WATCH | Marikana litigation will be wrapped up by month-end: solicitor-general
Twenty-four of the 48 claims have been finalised
Solicitor-general Fhedzisani Pandelani says the litigation between the state and victims of the Marikana massacre will be finalised by the end of the month.
Pandelani was commenting during a progress report on Wednesday at the Ronnie Mamoepa Media Centre in Pretoria.
He said of the 48 claims, half had been finalised, and he believed by the end of the month more would have been concluded.
He regretted the litigation taking as long as it did.
“Matters like these should not be delayed inordinately. Delivery issues which make the state liable need to be dealt with [as soon as possible].”
He said this matter has resulted in the creation of five new policies which will ensure no future state litigation would take so long.
“The court is disturbed by the delays.”
He said the matters are before the court because the parties can’t agree on the costs.
The state considered all special damages are payable, but general damages is where the issue is. What is the extent of pain and suffering? This is best left to the experts.Solicitor-general Fhedzisani Pandelani
When this happens there needs to be an umpire and that is when it is put before a dedicated judge president.
Pandelani said there is no dispute about the causation and merits before court. All 48 cases are eligible for some sort of settlement.

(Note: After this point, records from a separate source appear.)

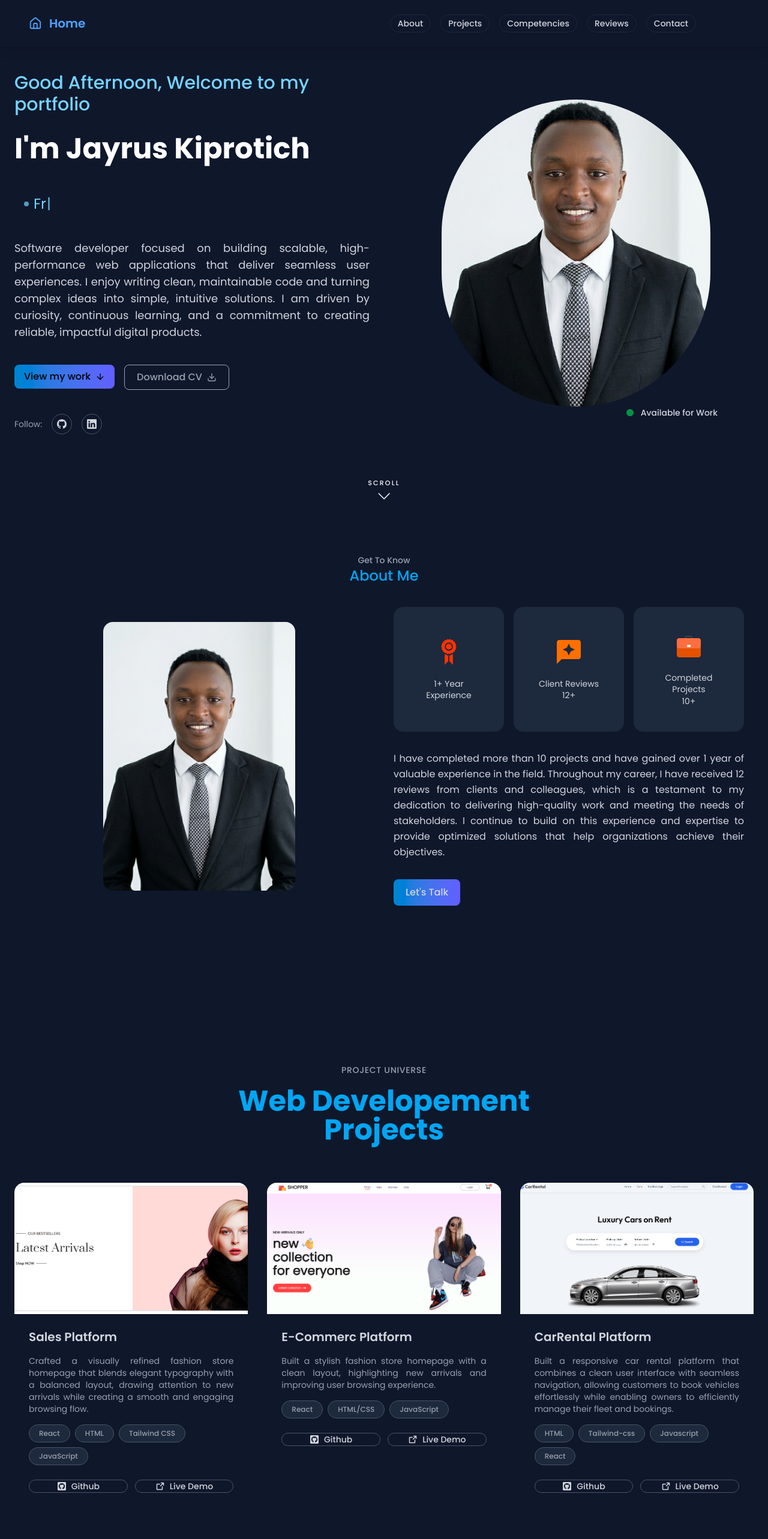
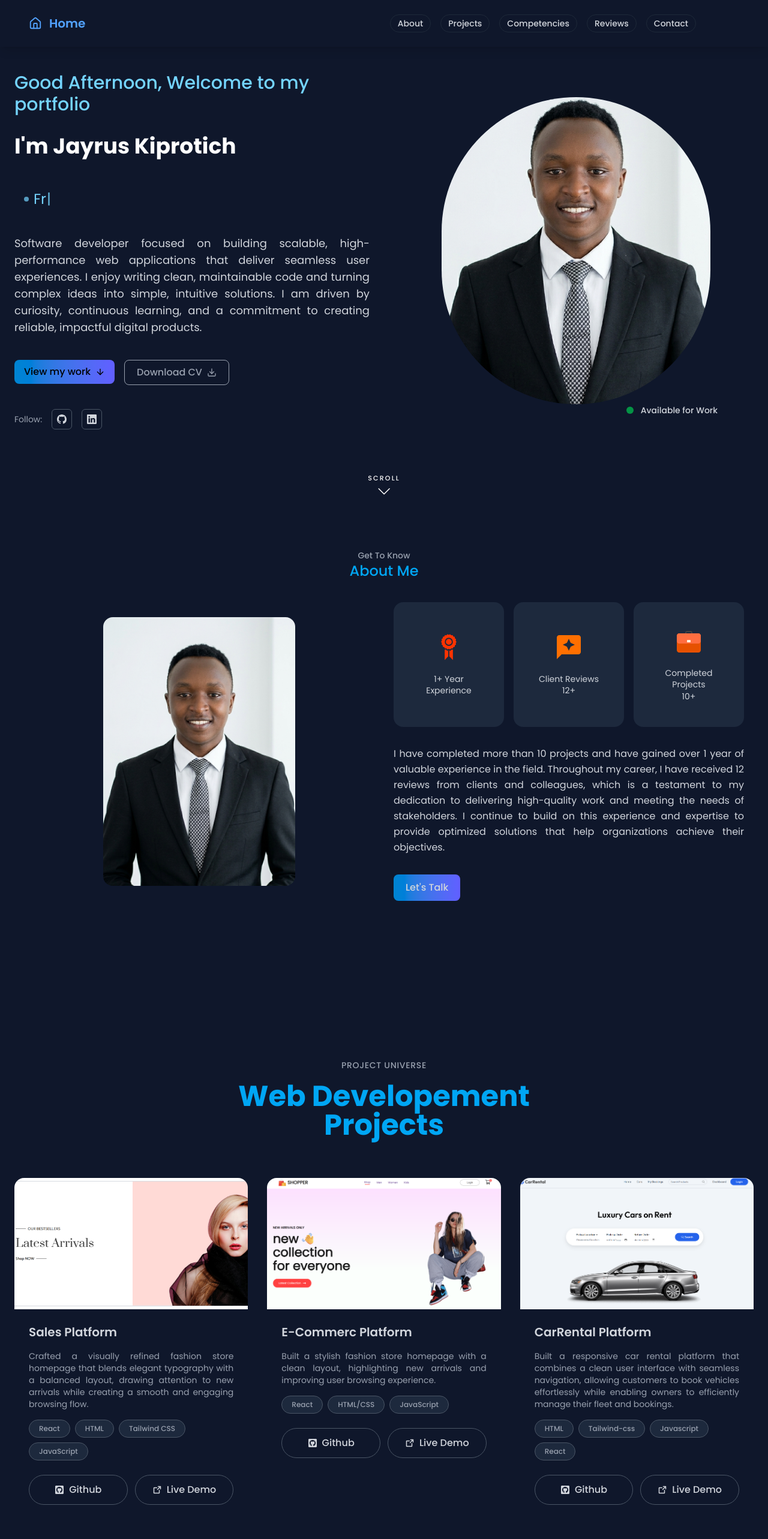
Before and after one commit to jayruskirui/jayrus_portfolio, a React (Vite) app: page / in a window 1280 px wide. Shown: the top 2566 px of the page at 60% size. Built offline with nearby package versions, Linux system fonts and the light colour scheme.

Commit message:
updating the bugs

```diff
--- a/src/Components/Greetings.jsx
+++ b/src/Components/Greetings.jsx
@@ -14,8 +14,8 @@ function Greeting() {
       <p className="text-sky-300 text-3xl font-medium">
         {greetByTime()} Welcome to my portfolio
       </p>
-      <h2 className="text-5xl md:text-6xl lg:text-5xl font-bold text-white">
-        I'm Jayrus Kiprotich
+      <h2 className="text-3xl md:text-5xl lg:text-4xl font-bold text-white">
+        I'm  Jayrus Kiprotich
       </h2>
 
       <span className="inline-flex items-center gap-2 px-4 py-1 rounded-full glass text-2xl text-sky-300 mt-4">
--- a/src/Sections/Hero.jsx
+++ b/src/Sections/Hero.jsx
@@ -85,7 +85,7 @@ const Hero = () => {
             { icon: BsLinkedin, href:"https://www.linkedin.com/in/jayrus-kiprotich-8344513b6/" },
             ].map((social, index) => (
               <a key={index} href={social.href}
-              className='p-2 hover:bg-sky-700 border border-gray-600 rounded-full hover:border-sky-700 transition duration-200 text-gray-300 hover:text-gray-100'
+              className='p-2 border border-gray-600 rounded-md hover:bg-slate-700 hover:border-gray-400 transition duration-200 text-gray-300 hover:text-gray-100'
               >
                 {<social.icon className="w-4 h-4"/>}
               </a>
--- a/src/Sections/Projects.jsx
+++ b/src/Sections/Projects.jsx
@@ -34,7 +34,7 @@ const projects = [
     image: carRentalImg,
     tags: ["HTML", "Tailwind-css", "Javascript", "React"],
     github: "https://github.com/jayruskirui/CarRental",
-    demo: "car-rental-seven-green.vercel.app",
+    demo: "https://car-rental-seven-green.vercel.app/",
 
   },
 ];
@@ -102,7 +102,7 @@ const Projects = () => {
                   href={project.github}
                   target='_blank'
                   rel="noopener noreferrer"
-                  className='flex-1 flex items-center justify-center gap-2 px-4 py-2.4 rounded-full border border-gray-600 text-gray-300 text-sm font-medium hover:bg-slate-700 hover:border-gray-400 transition-all duration-300'
+                  className='flex-1 flex items-center justify-center gap-2 px-3 py-3 rounded-full border border-gray-600 text-gray-300 text-medium font-medium hover:bg-slate-700 hover:border-gray-400 transition-all duration-300'
                   >
                     <FaGithubSquare className='w-4 h-4'/>
                     Github
@@ -112,7 +112,7 @@ const Projects = () => {
                   href={project.demo}
                   target='_blank'
                   rel="noopener noreferrer"
-                  className='flex-1 flex items-center justify-center gap-2 px-4 py-2.4 rounded-full border border-gray-600 text-gray-300 text-sm font-medium hover:bg-slate-700 hover:border-gray-400 transition-all duration-300'
+                  className='flex-1 flex items-center justify-center gap-2 px-3 py-3 rounded-full border border-gray-600 text-gray-300 text-medium font-medium hover:bg-slate-700 hover:border-gray-400 transition-all duration-300'
                   >
                     <PiArrowSquareOutBold  className='w-4 h-4'/>
                     Live Demo
```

“[The cases] remaining relate to quantum. These cases are divided into general damages, which is pain and suffering, and special damages, which is the loss of income by someone who is alive, as well as medical expenses and related aspects.
“The state considered all special damages are payable, but general damages is where the issue is. What is the extent of pain and suffering? This is best left to the experts, which can be actuarial issues or medico-legal issues and so on.”
Where arbitration has failed, the court decides how to award the victim.
“I’m comfortable justice has been done,” Pandelani said.
He stressed the matter was dealing only with cases against the state. He said there were other claims, some against the mine and some against the president, and he could not speak about those.
Apart from special damages and personal injuries, the state has paid just under R76m to 35 families of those killed during the massacre.
About R4m was paid to the University of Witwatersrand, through the Wits Law Clinic, that represented the families of the victims.
The Socio-Economic Rights Institute (Seri) has provided some funding for the representation of families and the Association of Mineworkers and Construction Union at the commission.
One survivor was paid just under R3.5m in damages.
Would you like to comment on this article?
Register (it's quick and free) or sign in now.
Please read our Comment Policy before commenting.